[Modification records]

-- -- --

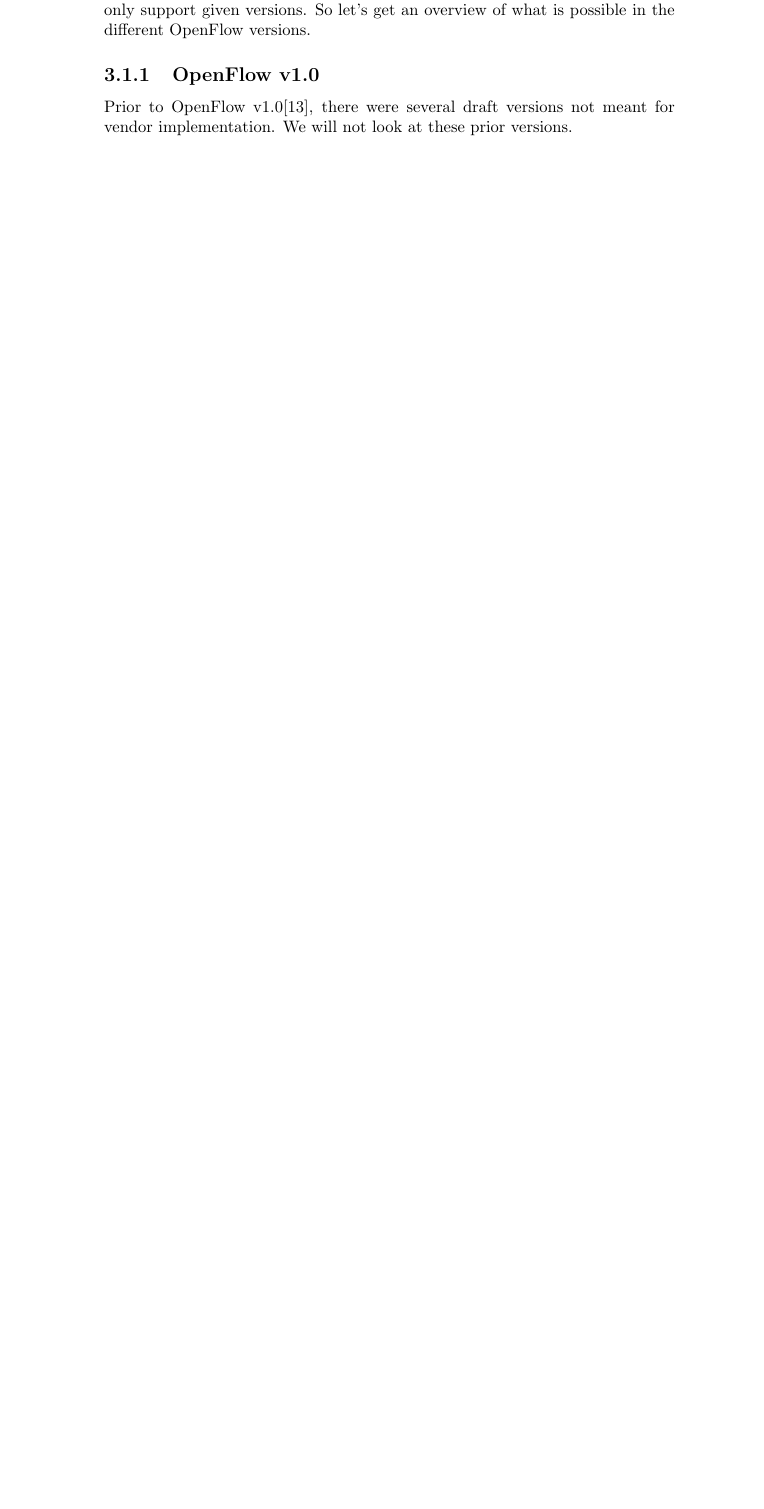
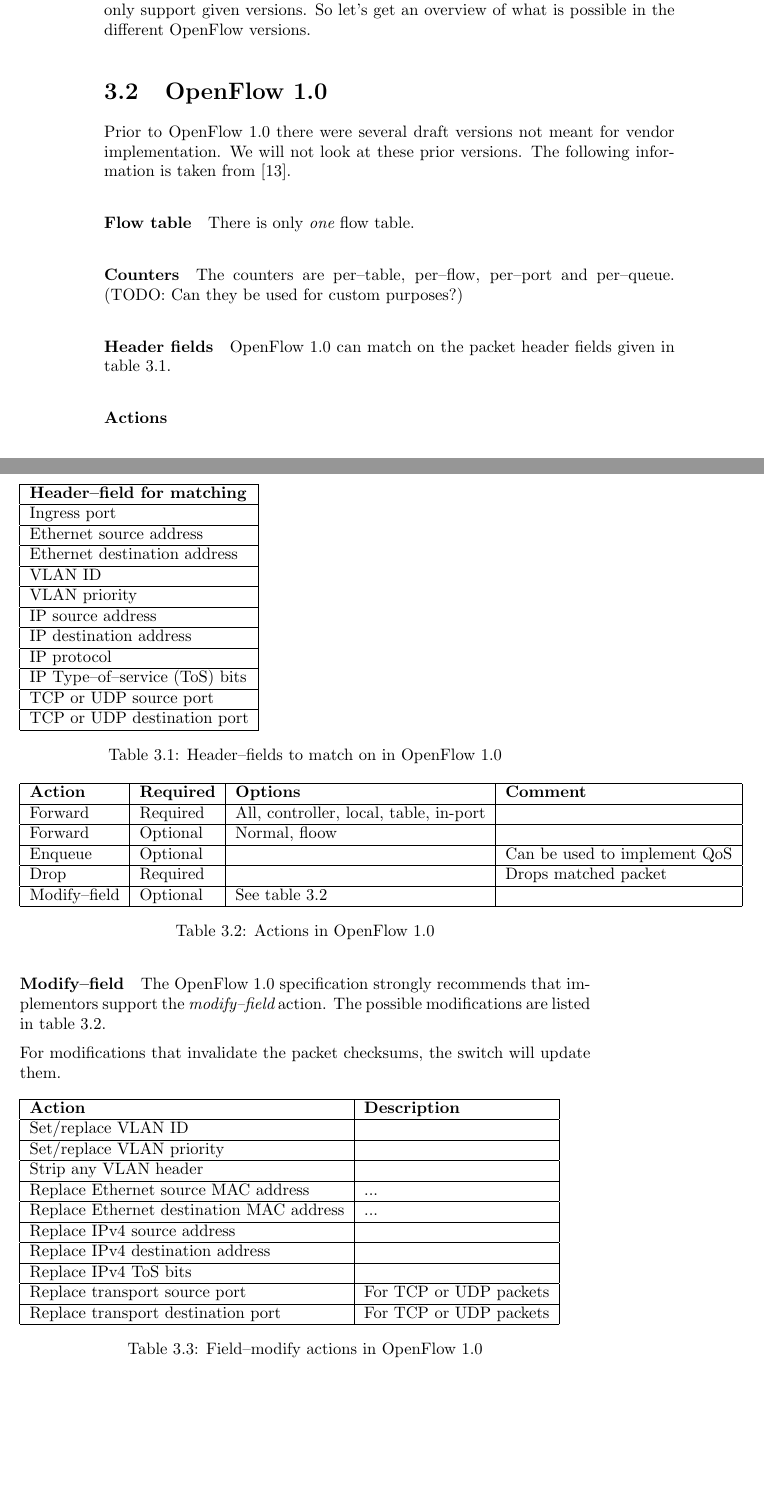
Before and after one commit to cslarsen/bachelor, a LaTeX thesis (thesis/thesis.tex, which reads thesis/openflow-versions.tex): part of page 8 of 17 before the commit and two parts of pages 10 and 11 of 20 after it, the two joined at a grey line, cut so that both start at the same text, the shorter picture padded with empty space. Compiled offline with pdfLaTeX.

Commit message:
Adds OpenFlow 1.0 tables

```diff
--- a/thesis/openflow-versions.tex
+++ b/thesis/openflow-versions.tex
@@ -31,8 +31,87 @@ OpenFlow.  The versions vary quite a bit on this point, and a lot of
 software only support given versions.  So let's get an overview of what is
 possible in the different OpenFlow versions.
 
-\subsection{OpenFlow v1.0}
+\section{OpenFlow 1.0}
 
-Prior to OpenFlow v1.0\cite{openflow-1.0.0}, there were several draft
-versions not meant for vendor implementation.  We will not look at these
-prior versions.
+Prior to OpenFlow 1.0 there were several draft versions not meant for
+vendor implementation.  We will not look at these prior versions.  The
+following information is taken from \cite{openflow-1.0.0}.
+
+\paragraph{Flow table}
+There is only {\em one} flow table.
+
+\paragraph{Counters}
+The counters are per--table, per--flow, per--port and per--queue. (TODO: Can
+they be used for custom purposes?)
+
+\paragraph{Header fields}
+OpenFlow 1.0 can match on the packet header fields given in table
+\ref{table:openflow-1.0.headers}.
+
+\begin{table}[!htp]
+\begin{tabular}{|l|}
+\hline \textbf{Header--field for matching} \\
+\hline Ingress port \\
+\hline Ethernet source address \\
+\hline Ethernet destination address \\
+\hline VLAN ID \\
+\hline VLAN priority \\
+\hline IP source address \\
+\hline IP destination address \\
+\hline IP protocol \\
+\hline IP Type--of--service (ToS) bits \\
+\hline TCP or UDP source port \\
+\hline TCP or UDP destination port \\
+\hline
+\end{tabular}
+\caption{Header--fields to match on in OpenFlow 1.0}
+\label{table:openflow-1.0.headers}
+\end{table}
+
+\paragraph{Actions}
+
+\begin{table}[!htp]
+\begin{tabular}{|l|l|l|l|}
+\hline \textbf{Action} &
+       \textbf{Required} &
+       \textbf{Options} &
+       \textbf{Comment} \\
+\hline Forward & Required & All, controller, local, table, in-port & \\
+\hline Forward & Optional & Normal, floow & \\
+\hline Enqueue & Optional &  &  Can be used to implement QoS \\
+\hline Drop & Required &  &  Drops matched packet \\
+\hline Modify--field & Optional &  See table \ref{table:openflow-1.0.mods}
+       & \\
+\hline
+\end{tabular}
+\caption{Actions in OpenFlow 1.0}
+\label{table:openflow-1.0.actions}
+\end{table}
+
+\paragraph{Modify--field}
+
+The OpenFlow 1.0 specification strongly recommends that implementors support
+the {\em modify--field} action.  The possible modifications are listed in
+table \ref{table:openflow-1.0.mods}.
+
+For modifications that invalidate the packet checksums, the switch will
+update them.
+
+\begin{table}[!htp]
+\begin{tabular}{|l|l|}
+\hline \textbf{Action} & \textbf{Description} \\
+\hline Set/replace VLAN ID & \\
+\hline Set/replace VLAN priority & \\
+\hline Strip any VLAN header & \\
+\hline Replace Ethernet source MAC address & ... \\
+\hline Replace Ethernet destination MAC address & ... \\
+\hline Replace IPv4 source address & \\
+\hline Replace IPv4 destination address & \\
+\hline Replace IPv4 ToS bits & \\
+\hline Replace transport source port & For TCP or UDP packets \\
+\hline Replace transport destination port & For TCP or UDP packets \\
+\hline
+\end{tabular}
+\label{table:openflow-1.0.mods}
+\caption{Field--modify actions in OpenFlow 1.0}
+\end{table}
```
Also changed, not shown: thesis/thesis.tex (+2 -0 lines), thesis/Makefile, 1 other file.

-- -- --

- [TASK STATEMENT]
Repeat the entries verbatim; no pictures.

- [REPLY TO THE EXERCISE]
Before and after one commit to cslarsen/bachelor, a LaTeX thesis (thesis/thesis.tex, which reads thesis/openflow-versions.tex): part of page 8 of 17 before the commit and two parts of pages 10 and 11 of 20 after it, the two joined at a grey line, cut so that both start at the same text, the shorter picture padded with empty space. Compiled offline with pdfLaTeX.

Commit message:
Adds OpenFlow 1.0 tables

```diff
--- a/thesis/openflow-versions.tex
+++ b/thesis/openflow-versions.tex
@@ -31,8 +31,87 @@ OpenFlow.  The versions vary quite a bit on this point, and a lot of
 software only support given versions.  So let's get an overview of what is
 possible in the different OpenFlow versions.
 
-\subsection{OpenFlow v1.0}
+\section{OpenFlow 1.0}
 
-Prior to OpenFlow v1.0\cite{openflow-1.0.0}, there were several draft
-versions not meant for vendor implementation.  We will not look at these
-prior versions.
+Prior to OpenFlow 1.0 there were several draft versions not meant for
+vendor implementation.  We will not look at these prior versions.  The
+following information is taken from \cite{openflow-1.0.0}.
+
+\paragraph{Flow table}
+There is only {\em one} flow table.
+
+\paragraph{Counters}
+The counters are per--table, per--flow, per--port and per--queue. (TODO: Can
+they be used for custom purposes?)
+
+\paragraph{Header fields}
+OpenFlow 1.0 can match on the packet header fields given in table
+\ref{table:openflow-1.0.headers}.
+
+\begin{table}[!htp]
+\begin{tabular}{|l|}
+\hline \textbf{Header--field for matching} \\
+\hline Ingress port \\
+\hline Ethernet source address \\
+\hline Ethernet destination address \\
+\hline VLAN ID \\
+\hline VLAN priority \\
+\hline IP source address \\
+\hline IP destination address \\
+\hline IP protocol \\
+\hline IP Type--of--service (ToS) bits \\
+\hline TCP or UDP source port \\
+\hline TCP or UDP destination port \\
+\hline
+\end{tabular}
+\caption{Header--fields to match on in OpenFlow 1.0}
+\label{table:openflow-1.0.headers}
+\end{table}
+
+\paragraph{Actions}
+
+\begin{table}[!htp]
+\begin{tabular}{|l|l|l|l|}
+\hline \textbf{Action} &
+       \textbf{Required} &
+       \textbf{Options} &
+       \textbf{Comment} \\
+\hline Forward & Required & All, controller, local, table, in-port & \\
+\hline Forward & Optional & Normal, floow & \\
+\hline Enqueue & Optional &  &  Can be used to implement QoS \\
+\hline Drop & Required &  &  Drops matched packet \\
+\hline Modify--field & Optional &  See table \ref{table:openflow-1.0.mods}
+       & \\
+\hline
+\end{tabular}
+\caption{Actions in OpenFlow 1.0}
+\label{table:openflow-1.0.actions}
+\end{table}
+
+\paragraph{Modify--field}
+
+The OpenFlow 1.0 specification strongly recommends that implementors support
+the {\em modify--field} action.  The possible modifications are listed in
+table \ref{table:openflow-1.0.mods}.
+
+For modifications that invalidate the packet checksums, the switch will
+update them.
+
+\begin{table}[!htp]
+\begin{tabular}{|l|l|}
+\hline \textbf{Action} & \textbf{Description} \\
+\hline Set/replace VLAN ID & \\
+\hline Set/replace VLAN priority & \\
+\hline Strip any VLAN header & \\
+\hline Replace Ethernet source MAC address & ... \\
+\hline Replace Ethernet destination MAC address & ... \\
+\hline Replace IPv4 source address & \\
+\hline Replace IPv4 destination address & \\
+\hline Replace IPv4 ToS bits & \\
+\hline Replace transport source port & For TCP or UDP packets \\
+\hline Replace transport destination port & For TCP or UDP packets \\
+\hline
+\end{tabular}
+\label{table:openflow-1.0.mods}
+\caption{Field--modify actions in OpenFlow 1.0}
+\end{table}
```
Also changed, not shown: thesis/thesis.tex (+2 -0 lines), thesis/Makefile, 1 other file.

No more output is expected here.